── Data for review ──

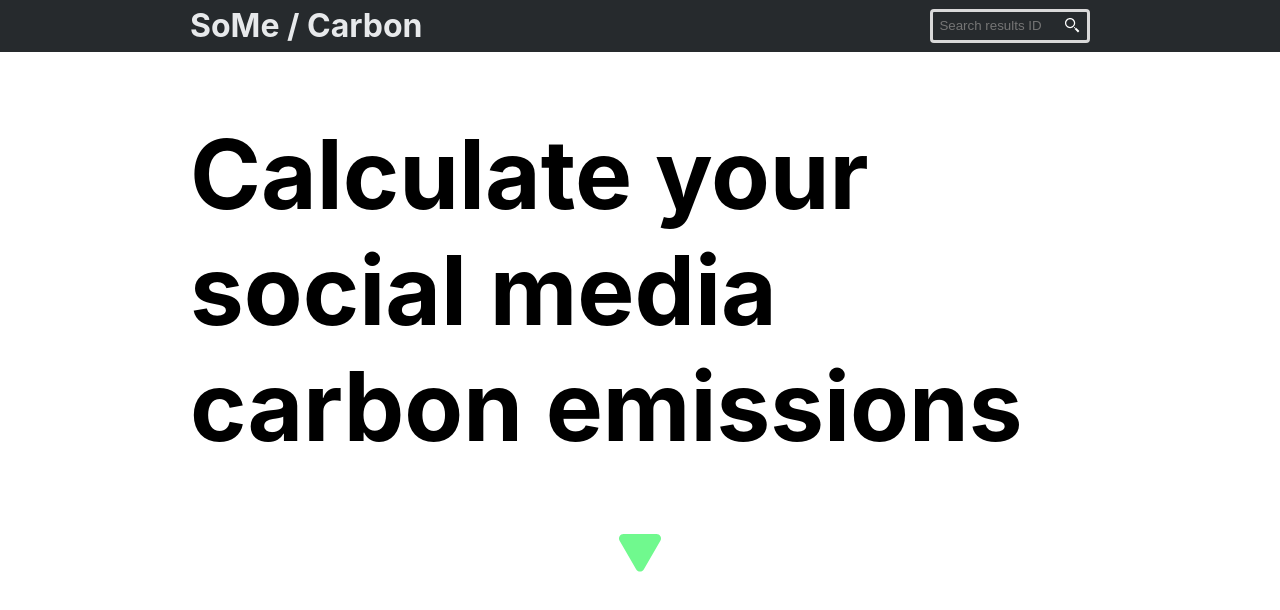
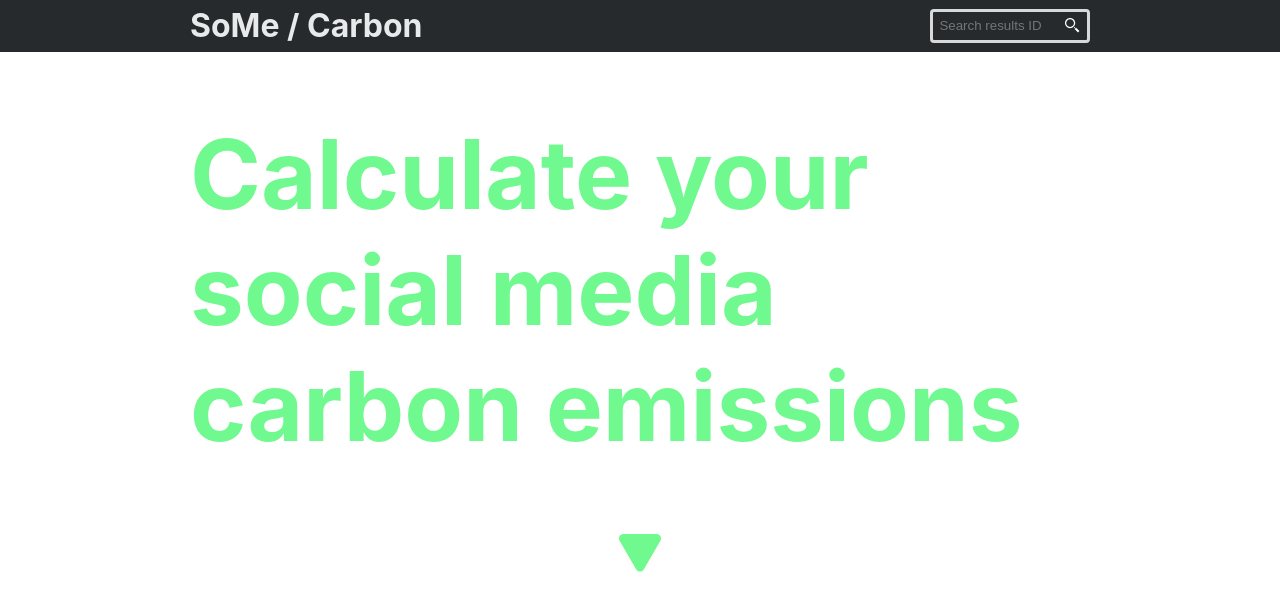
Before and after one commit to relcnob/carbon_footprint, a Next.js app: page / in a window 1280 px wide. Shown: the top 610 px of the page. Built offline with nearby package versions, Linux system fonts and the light colour scheme.

Commit message:
hero text color

```diff
--- a/styles/Hero.module.css
+++ b/styles/Hero.module.css
@@ -5,4 +5,5 @@
   justify-content: space-around;
   height: (90vh);
   font-size: 3rem;
+  color: var(--green);
 }
```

───

Task to carry out:
Write out the records above exactly as they appear, leaving out any pictures.

Exercise answer:
Before and after one commit to relcnob/carbon_footprint, a Next.js app: page / in a window 1280 px wide. Shown: the top 610 px of the page. Built offline with nearby package versions, Linux system fonts and the light colour scheme.

Commit message:
hero text color

```diff
--- a/styles/Hero.module.css
+++ b/styles/Hero.module.css
@@ -5,4 +5,5 @@
   justify-content: space-around;
   height: (90vh);
   font-size: 3rem;
+  color: var(--green);
 }
```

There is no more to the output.